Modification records
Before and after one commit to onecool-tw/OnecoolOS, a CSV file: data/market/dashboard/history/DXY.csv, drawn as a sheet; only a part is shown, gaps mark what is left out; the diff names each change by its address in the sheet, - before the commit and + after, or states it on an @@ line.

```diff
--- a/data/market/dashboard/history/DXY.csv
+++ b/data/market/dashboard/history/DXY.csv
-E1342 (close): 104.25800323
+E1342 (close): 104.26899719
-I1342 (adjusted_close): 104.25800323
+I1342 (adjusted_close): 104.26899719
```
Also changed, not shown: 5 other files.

==

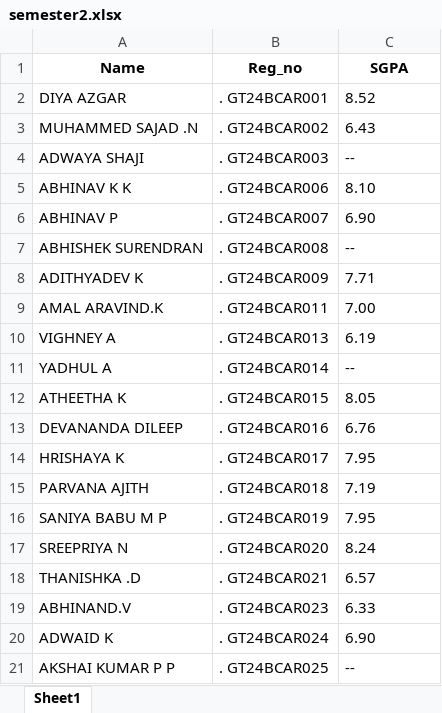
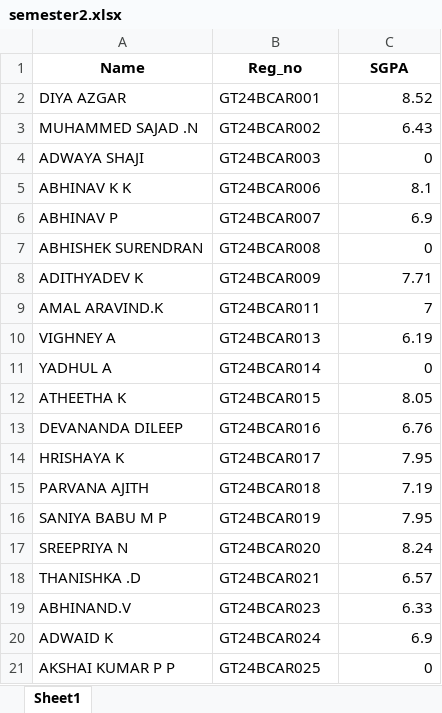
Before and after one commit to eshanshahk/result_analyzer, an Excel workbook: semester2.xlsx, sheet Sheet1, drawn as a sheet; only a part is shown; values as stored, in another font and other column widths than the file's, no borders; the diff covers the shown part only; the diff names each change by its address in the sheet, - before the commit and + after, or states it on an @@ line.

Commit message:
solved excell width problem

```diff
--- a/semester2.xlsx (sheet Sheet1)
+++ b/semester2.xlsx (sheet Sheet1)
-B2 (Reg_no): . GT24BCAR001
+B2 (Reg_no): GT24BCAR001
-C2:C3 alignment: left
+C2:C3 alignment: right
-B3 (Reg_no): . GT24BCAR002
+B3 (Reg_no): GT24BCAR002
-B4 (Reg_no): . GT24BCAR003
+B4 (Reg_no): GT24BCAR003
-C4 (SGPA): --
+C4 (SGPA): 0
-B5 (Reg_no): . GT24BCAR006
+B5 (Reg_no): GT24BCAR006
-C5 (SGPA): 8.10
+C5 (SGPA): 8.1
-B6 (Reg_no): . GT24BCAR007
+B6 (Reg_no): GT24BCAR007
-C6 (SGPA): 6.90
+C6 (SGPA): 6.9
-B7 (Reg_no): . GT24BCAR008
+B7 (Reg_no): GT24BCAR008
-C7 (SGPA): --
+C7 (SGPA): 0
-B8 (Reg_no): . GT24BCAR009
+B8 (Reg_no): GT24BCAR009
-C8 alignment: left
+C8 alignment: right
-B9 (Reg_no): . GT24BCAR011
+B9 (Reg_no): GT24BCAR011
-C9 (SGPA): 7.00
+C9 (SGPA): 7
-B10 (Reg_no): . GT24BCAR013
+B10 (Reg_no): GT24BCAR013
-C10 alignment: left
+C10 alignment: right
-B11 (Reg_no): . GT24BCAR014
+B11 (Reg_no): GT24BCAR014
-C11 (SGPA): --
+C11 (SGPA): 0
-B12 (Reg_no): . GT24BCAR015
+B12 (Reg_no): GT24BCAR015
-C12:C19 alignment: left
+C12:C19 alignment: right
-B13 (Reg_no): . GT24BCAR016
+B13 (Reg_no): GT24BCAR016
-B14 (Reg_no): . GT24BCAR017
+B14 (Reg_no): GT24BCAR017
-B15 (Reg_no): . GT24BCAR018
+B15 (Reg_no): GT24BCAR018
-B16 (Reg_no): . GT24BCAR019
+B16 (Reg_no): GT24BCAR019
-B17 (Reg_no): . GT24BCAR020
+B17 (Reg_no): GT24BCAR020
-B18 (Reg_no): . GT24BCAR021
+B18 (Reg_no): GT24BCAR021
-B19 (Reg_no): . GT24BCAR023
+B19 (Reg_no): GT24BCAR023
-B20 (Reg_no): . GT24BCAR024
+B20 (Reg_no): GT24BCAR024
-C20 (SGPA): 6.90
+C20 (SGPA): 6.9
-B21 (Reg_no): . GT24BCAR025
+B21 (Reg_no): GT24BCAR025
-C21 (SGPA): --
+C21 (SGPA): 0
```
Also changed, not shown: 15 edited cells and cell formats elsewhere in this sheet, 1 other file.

WHAT TO DO
Search the data above and return each line in which "Also" occurs.

SOLUTION BELOW
Also changed, not shown: 5 other files.
Also changed, not shown: 15 edited cells and cell formats elsewhere in this sheet, 1 other file.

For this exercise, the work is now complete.